Work instructions
Where in the data below does the word "false" appear? Copy each line that holds it.
☆ ☆ ☆
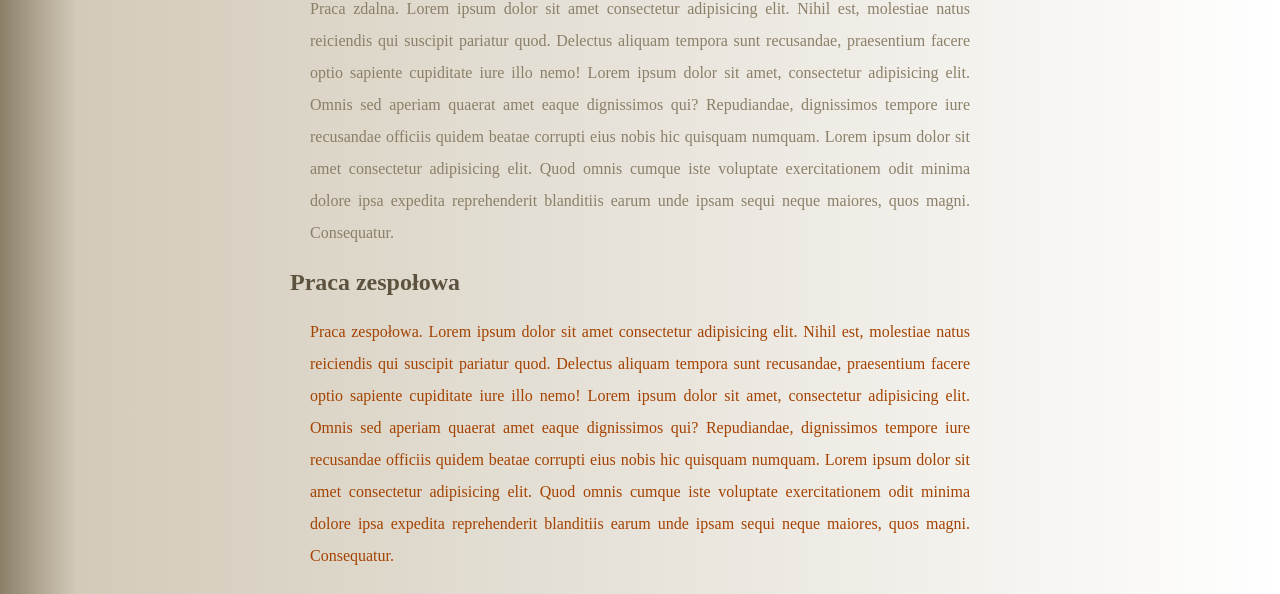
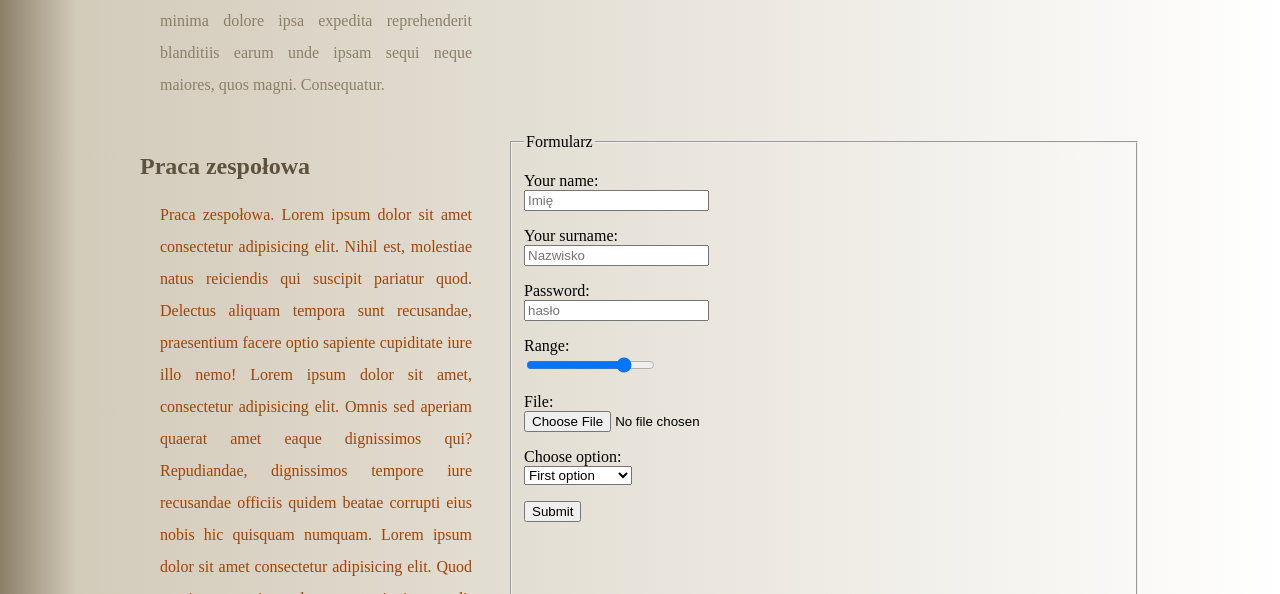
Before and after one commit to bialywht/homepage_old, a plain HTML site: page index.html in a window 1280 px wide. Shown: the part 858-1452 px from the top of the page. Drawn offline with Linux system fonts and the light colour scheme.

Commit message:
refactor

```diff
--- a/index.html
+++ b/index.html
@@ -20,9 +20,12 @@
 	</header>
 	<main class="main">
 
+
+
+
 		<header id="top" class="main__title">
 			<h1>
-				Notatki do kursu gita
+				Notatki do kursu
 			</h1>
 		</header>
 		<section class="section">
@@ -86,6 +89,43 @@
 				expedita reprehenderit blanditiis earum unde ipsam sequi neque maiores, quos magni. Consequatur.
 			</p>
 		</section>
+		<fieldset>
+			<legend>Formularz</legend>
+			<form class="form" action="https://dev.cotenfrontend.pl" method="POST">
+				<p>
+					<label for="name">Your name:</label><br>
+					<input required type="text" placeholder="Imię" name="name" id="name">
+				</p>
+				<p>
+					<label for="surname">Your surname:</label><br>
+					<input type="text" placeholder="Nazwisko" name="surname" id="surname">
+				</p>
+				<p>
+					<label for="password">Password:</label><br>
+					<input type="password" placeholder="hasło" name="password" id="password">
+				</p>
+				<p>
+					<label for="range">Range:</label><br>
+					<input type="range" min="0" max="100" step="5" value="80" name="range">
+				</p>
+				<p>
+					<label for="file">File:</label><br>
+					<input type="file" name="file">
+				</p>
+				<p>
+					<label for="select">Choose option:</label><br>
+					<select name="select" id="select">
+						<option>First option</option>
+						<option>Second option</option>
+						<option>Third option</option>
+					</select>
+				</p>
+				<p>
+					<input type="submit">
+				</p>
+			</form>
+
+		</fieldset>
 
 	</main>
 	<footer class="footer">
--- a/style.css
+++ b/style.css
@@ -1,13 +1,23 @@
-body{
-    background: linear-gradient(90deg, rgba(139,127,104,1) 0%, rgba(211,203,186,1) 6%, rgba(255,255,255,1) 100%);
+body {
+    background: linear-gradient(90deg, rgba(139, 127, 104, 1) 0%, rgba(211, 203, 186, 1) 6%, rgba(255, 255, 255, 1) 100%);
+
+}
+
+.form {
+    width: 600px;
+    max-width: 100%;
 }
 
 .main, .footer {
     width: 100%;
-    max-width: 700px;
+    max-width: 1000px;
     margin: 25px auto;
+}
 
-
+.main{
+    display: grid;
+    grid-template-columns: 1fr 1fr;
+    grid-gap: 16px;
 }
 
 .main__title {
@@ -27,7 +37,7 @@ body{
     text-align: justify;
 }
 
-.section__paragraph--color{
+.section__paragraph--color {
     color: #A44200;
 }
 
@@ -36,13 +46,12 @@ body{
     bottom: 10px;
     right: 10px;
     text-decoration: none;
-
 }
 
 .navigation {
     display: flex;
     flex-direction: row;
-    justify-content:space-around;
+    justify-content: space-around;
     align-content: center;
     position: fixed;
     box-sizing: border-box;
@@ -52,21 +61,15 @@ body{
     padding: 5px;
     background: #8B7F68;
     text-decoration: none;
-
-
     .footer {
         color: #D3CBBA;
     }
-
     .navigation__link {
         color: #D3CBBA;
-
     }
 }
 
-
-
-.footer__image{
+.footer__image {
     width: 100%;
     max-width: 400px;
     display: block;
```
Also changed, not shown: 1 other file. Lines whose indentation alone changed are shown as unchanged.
☆ ☆ ☆
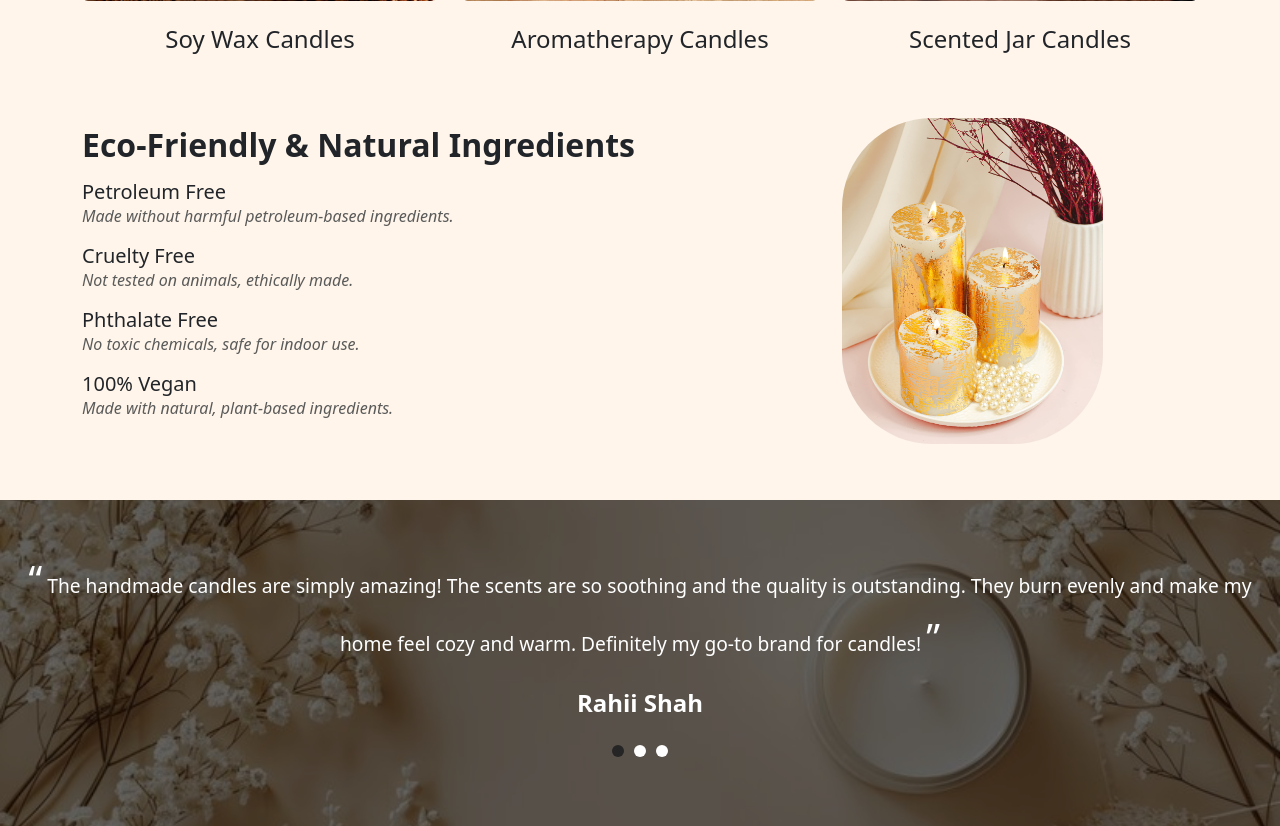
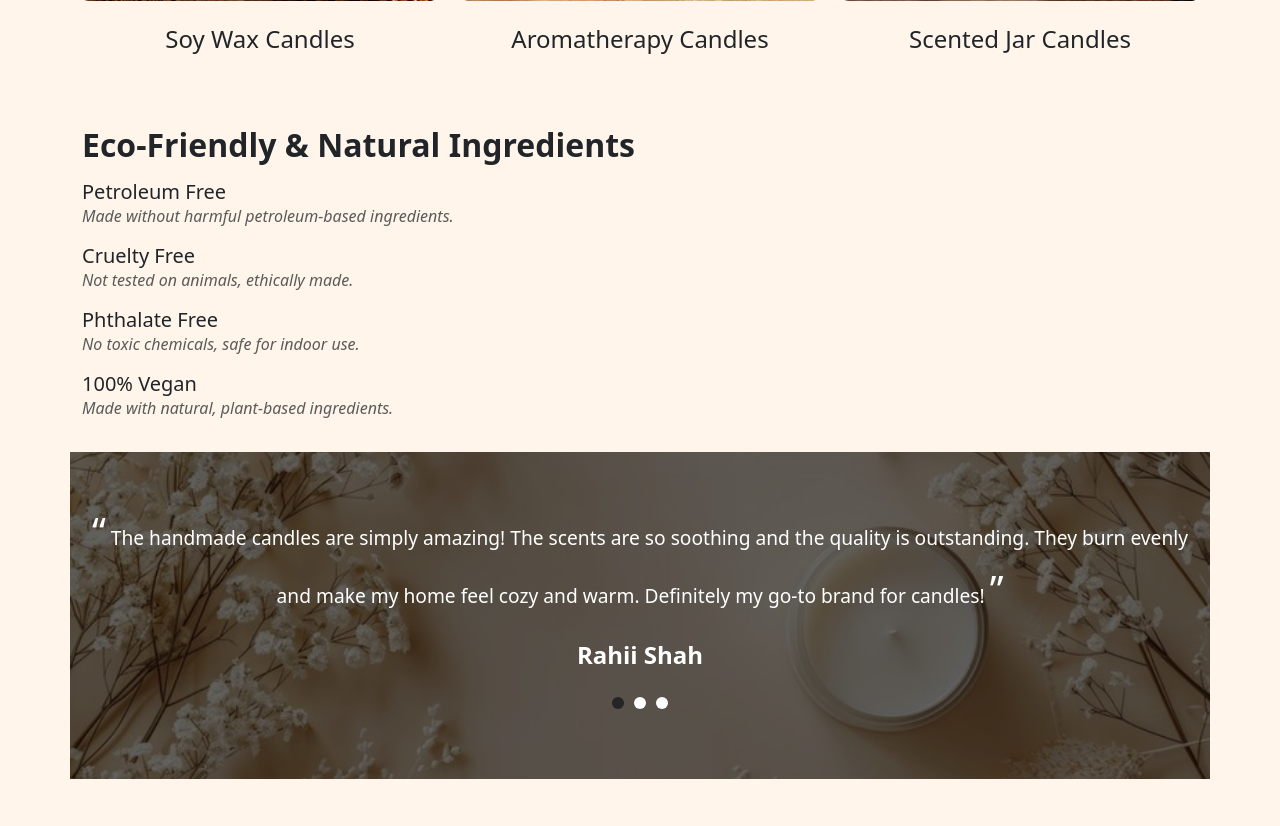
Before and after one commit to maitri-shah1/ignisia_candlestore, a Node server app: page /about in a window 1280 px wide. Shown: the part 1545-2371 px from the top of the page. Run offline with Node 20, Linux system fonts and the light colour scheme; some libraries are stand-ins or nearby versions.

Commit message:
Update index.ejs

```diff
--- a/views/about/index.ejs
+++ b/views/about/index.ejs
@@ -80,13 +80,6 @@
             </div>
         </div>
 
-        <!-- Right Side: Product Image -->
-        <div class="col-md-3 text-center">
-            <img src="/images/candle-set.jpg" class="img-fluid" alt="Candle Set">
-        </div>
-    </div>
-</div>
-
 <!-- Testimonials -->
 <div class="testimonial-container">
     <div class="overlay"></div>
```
☆ ☆ ☆
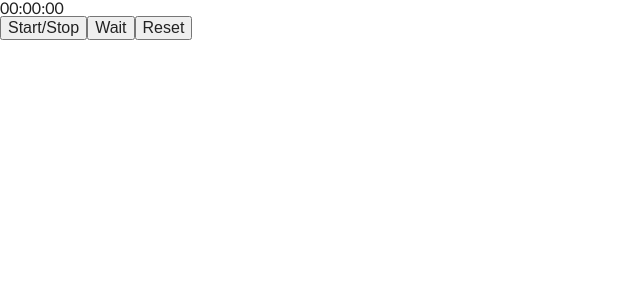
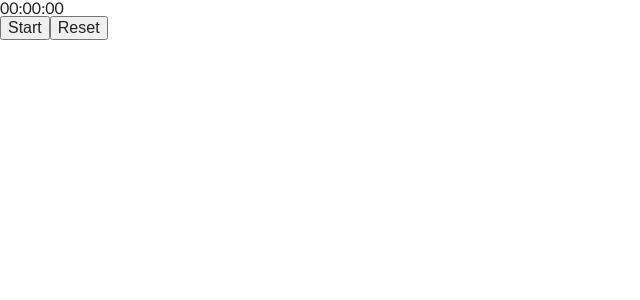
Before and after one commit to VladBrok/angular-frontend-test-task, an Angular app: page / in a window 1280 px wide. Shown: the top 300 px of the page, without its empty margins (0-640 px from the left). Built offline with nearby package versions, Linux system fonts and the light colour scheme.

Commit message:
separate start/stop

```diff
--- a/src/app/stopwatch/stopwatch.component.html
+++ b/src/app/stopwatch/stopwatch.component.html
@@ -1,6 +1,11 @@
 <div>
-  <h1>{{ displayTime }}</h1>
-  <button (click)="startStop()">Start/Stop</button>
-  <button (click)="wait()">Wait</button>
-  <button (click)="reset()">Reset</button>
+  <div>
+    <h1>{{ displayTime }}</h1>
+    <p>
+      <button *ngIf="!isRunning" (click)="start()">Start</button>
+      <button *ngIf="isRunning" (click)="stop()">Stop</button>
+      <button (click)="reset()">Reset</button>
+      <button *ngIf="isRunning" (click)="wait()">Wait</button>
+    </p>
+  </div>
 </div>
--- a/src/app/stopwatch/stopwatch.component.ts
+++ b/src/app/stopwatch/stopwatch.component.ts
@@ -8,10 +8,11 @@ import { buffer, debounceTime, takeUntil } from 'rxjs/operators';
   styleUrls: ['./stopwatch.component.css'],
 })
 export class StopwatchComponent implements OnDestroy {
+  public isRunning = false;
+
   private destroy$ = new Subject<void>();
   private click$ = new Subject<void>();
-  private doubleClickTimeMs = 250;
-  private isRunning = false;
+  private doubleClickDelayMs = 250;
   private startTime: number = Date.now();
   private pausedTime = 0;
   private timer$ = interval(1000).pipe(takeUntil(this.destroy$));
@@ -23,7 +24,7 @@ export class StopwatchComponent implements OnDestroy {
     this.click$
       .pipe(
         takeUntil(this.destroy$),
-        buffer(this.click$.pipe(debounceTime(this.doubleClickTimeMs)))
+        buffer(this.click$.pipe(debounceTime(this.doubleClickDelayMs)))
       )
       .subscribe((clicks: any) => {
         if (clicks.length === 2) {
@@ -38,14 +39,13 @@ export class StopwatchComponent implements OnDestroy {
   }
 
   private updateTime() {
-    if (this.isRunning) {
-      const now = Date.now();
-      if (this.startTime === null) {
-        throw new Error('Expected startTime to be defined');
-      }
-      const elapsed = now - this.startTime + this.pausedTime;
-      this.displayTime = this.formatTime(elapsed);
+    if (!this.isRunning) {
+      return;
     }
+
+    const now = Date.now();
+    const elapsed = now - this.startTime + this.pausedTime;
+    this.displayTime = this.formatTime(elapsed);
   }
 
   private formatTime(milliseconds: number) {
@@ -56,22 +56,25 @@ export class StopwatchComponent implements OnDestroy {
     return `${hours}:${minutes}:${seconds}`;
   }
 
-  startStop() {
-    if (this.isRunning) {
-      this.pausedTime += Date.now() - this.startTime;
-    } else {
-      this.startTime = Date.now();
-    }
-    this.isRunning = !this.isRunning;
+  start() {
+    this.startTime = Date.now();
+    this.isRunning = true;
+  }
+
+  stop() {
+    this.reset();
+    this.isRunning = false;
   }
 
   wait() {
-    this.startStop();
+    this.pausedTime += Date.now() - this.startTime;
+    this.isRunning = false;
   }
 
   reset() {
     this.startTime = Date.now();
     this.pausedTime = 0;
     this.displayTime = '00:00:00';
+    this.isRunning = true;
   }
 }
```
☆ ☆ ☆
Output
+  public isRunning = false;
-  private isRunning = false;
+    this.isRunning = false;
+    this.isRunning = false;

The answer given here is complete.